- [Exercise data]:
+-------+
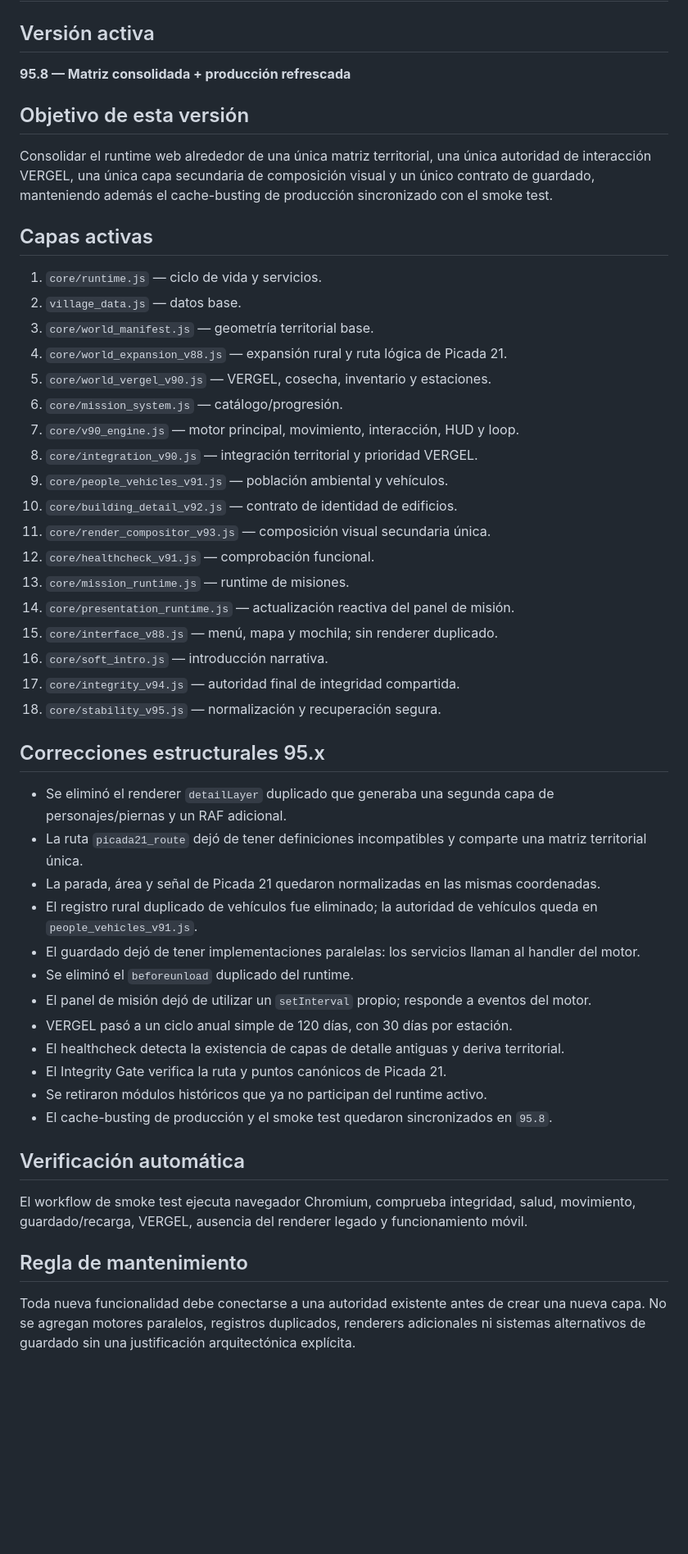
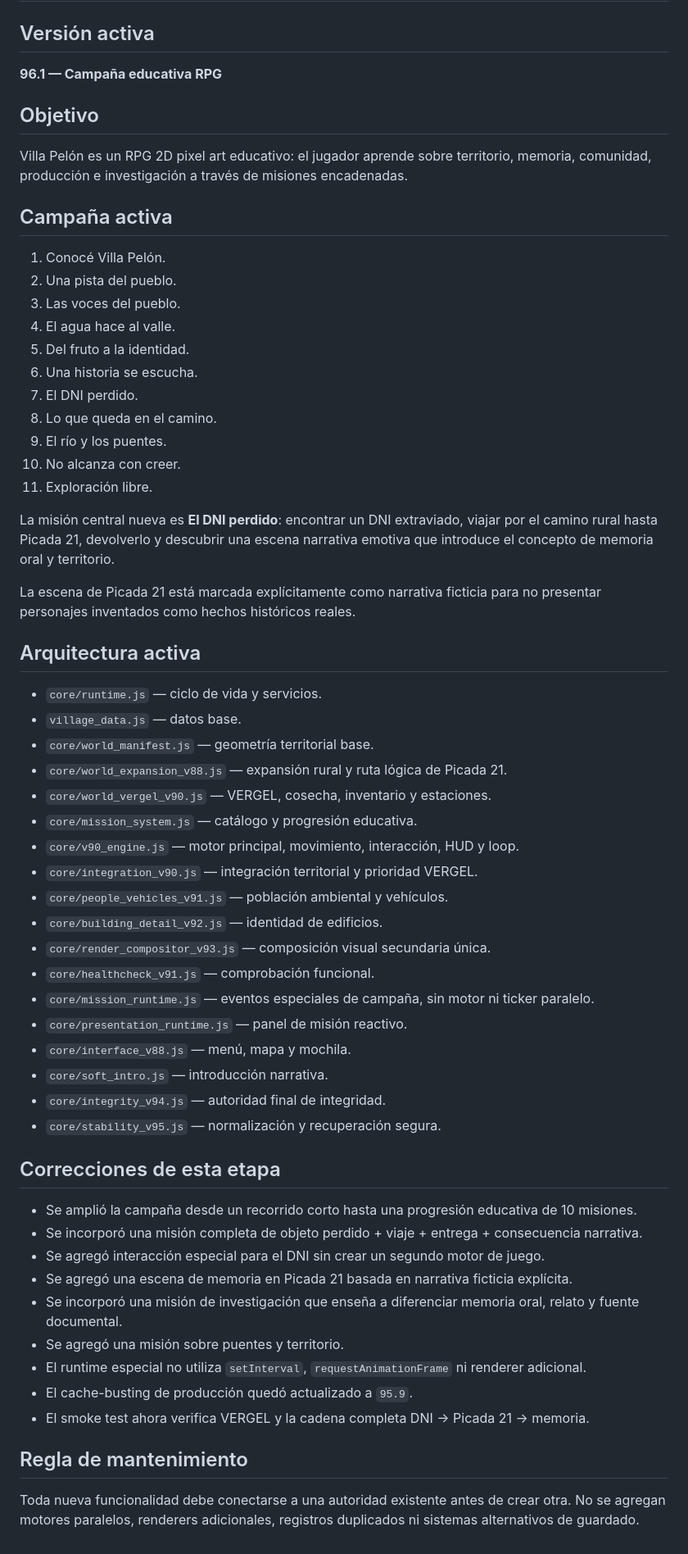
Before and after one commit to eliasmartinezcultural-glitch/Villa-Pelon-, a Markdown page: VERSION.md, the part around the change. Shown at 82% size. Drawn GitHub-style; blank space fills up the shorter version.

Commit message:
docs: record educational mission campaign 96.1

```diff
--- a/VERSION.md
+++ b/VERSION.md
@@ -1,52 +1,63 @@
 # Villa Pelón — control de versiones
 
 ## Versión activa
-**95.8 — Matriz consolidada + producción refrescada**
+**96.1 — Campaña educativa RPG**
 
-## Objetivo de esta versión
+## Objetivo
 
-Consolidar el runtime web alrededor de una única matriz territorial, una única autoridad de interacción VERGEL, una única capa secundaria de composición visual y un único contrato de guardado, manteniendo además el cache-busting de producción sincronizado con el smoke test.
+Villa Pelón es un RPG 2D pixel art educativo: el jugador aprende sobre territorio, memoria, comunidad, producción e investigación a través de misiones encadenadas.
 
-## Capas activas
+## Campaña activa
 
-1. `core/runtime.js` — ciclo de vida y servicios.
-2. `village_data.js` — datos base.
-3. `core/world_manifest.js` — geometría territorial base.
-4. `core/world_expansion_v88.js` — expansión rural y ruta lógica de Picada 21.
-5. `core/world_vergel_v90.js` — VERGEL, cosecha, inventario y estaciones.
-6. `core/mission_system.js` — catálogo/progresión.
-7. `core/v90_engine.js` — motor principal, movimiento, interacción, HUD y loop.
-8. `core/integration_v90.js` — integración territorial y prioridad VERGEL.
-9. `core/people_vehicles_v91.js` — población ambiental y vehículos.
-10. `core/building_detail_v92.js` — contrato de identidad de edificios.
-11. `core/render_compositor_v93.js` — composición visual secundaria única.
-12. `core/healthcheck_v91.js` — comprobación funcional.
-13. `core/mission_runtime.js` — runtime de misiones.
-14. `core/presentation_runtime.js` — actualización reactiva del panel de misión.
-15. `core/interface_v88.js` — menú, mapa y mochila; sin renderer duplicado.
-16. `core/soft_intro.js` — introducción narrativa.
-17. `core/integrity_v94.js` — autoridad final de integridad compartida.
-18. `core/stability_v95.js` — normalización y recuperación segura.
+1. Conocé Villa Pelón.
+2. Una pista del pueblo.
+3. Las voces del pueblo.
+4. El agua hace al valle.
+5. Del fruto a la identidad.
+6. Una historia se escucha.
+7. El DNI perdido.
+8. Lo que queda en el camino.
+9. El río y los puentes.
+10. No alcanza con creer.
+11. Exploración libre.
 
-## Correcciones estructurales 95.x
+La misión central nueva es **El DNI perdido**: encontrar un DNI extraviado, viajar por el camino rural hasta Picada 21, devolverlo y descubrir una escena narrativa emotiva que introduce el concepto de memoria oral y territorio.
 
-- Se eliminó el renderer `detailLayer` duplicado que generaba una segunda capa de personajes/piernas y un RAF adicional.
-- La ruta `picada21_route` dejó de tener definiciones incompatibles y comparte una matriz territorial única.
-- La parada, área y señal de Picada 21 quedaron normalizadas en las mismas coordenadas.
-- El registro rural duplicado de vehículos fue eliminado; la autoridad de vehículos queda en `people_vehicles_v91.js`.
-- El guardado dejó de tener implementaciones paralelas: los servicios llaman al handler del motor.
-- Se eliminó el `beforeunload` duplicado del runtime.
-- El panel de misión dejó de utilizar un `setInterval` propio; responde a eventos del motor.
-- VERGEL pasó a un ciclo anual simple de 120 días, con 30 días por estación.
-- El healthcheck detecta la existencia de capas de detalle antiguas y deriva territorial.
-- El Integrity Gate verifica la ruta y puntos canónicos de Picada 21.
-- Se retiraron módulos históricos que ya no participan del runtime activo.
-- El cache-busting de producción y el smoke test quedaron sincronizados en `95.8`.
+La escena de Picada 21 está marcada explícitamente como narrativa ficticia para no presentar personajes inventados como hechos históricos reales.
 
-## Verificación automática
+## Arquitectura activa
 
-El workflow de smoke test ejecuta navegador Chromium, comprueba integridad, salud, movimiento, guardado/recarga, VERGEL, ausencia del renderer legado y funcionamiento móvil.
+- `core/runtime.js` — ciclo de vida y servicios.
+- `village_data.js` — datos base.
+- `core/world_manifest.js` — geometría territorial base.
+- `core/world_expansion_v88.js` — expansión rural y ruta lógica de Picada 21.
+- `core/world_vergel_v90.js` — VERGEL, cosecha, inventario y estaciones.
+- `core/mission_system.js` — catálogo y progresión educativa.
+- `core/v90_engine.js` — motor principal, movimiento, interacción, HUD y loop.
+- `core/integration_v90.js` — integración territorial y prioridad VERGEL.
+- `core/people_vehicles_v91.js` — población ambiental y vehículos.
+- `core/building_detail_v92.js` — identidad de edificios.
+- `core/render_compositor_v93.js` — composición visual secundaria única.
+- `core/healthcheck_v91.js` — comprobación funcional.
+- `core/mission_runtime.js` — eventos especiales de campaña, sin motor ni ticker paralelo.
+- `core/presentation_runtime.js` — panel de misión reactivo.
+- `core/interface_v88.js` — menú, mapa y mochila.
+- `core/soft_intro.js` — introducción narrativa.
+- `core/integrity_v94.js` — autoridad final de integridad.
+- `core/stability_v95.js` — normalización y recuperación segura.
+
+## Correcciones de esta etapa
+
+- Se amplió la campaña desde un recorrido corto hasta una progresión educativa de 10 misiones.
+- Se incorporó una misión completa de objeto perdido + viaje + entrega + consecuencia narrativa.
+- Se agregó interacción especial para el DNI sin crear un segundo motor de juego.
+- Se agregó una escena de memoria en Picada 21 basada en narrativa ficticia explícita.
+- Se incorporó una misión de investigación que enseña a diferenciar memoria oral, relato y fuente documental.
+- Se agregó una misión sobre puentes y territorio.
+- El runtime especial no utiliza `setInterval`, `requestAnimationFrame` ni renderer adicional.
+- El cache-busting de producción quedó actualizado a `95.9`.
+- El smoke test ahora verifica VERGEL y la cadena completa DNI → Picada 21 → memoria.
 
 ## Regla de mantenimiento
 
-Toda nueva funcionalidad debe conectarse a una autoridad existente antes de crear una nueva capa. No se agregan motores paralelos, registros duplicados, renderers adicionales ni sistemas alternativos de guardado sin una justificación arquitectónica explícita.
+Toda nueva funcionalidad debe conectarse a una autoridad existente antes de crear otra. No se agregan motores paralelos, renderers adicionales, registros duplicados ni sistemas alternativos de guardado.
```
+-------+
- [Task directions]:
Whenever a line in the preceding entries includes the word "alternativos", count it, and state the total alone.

- [Reply]:
2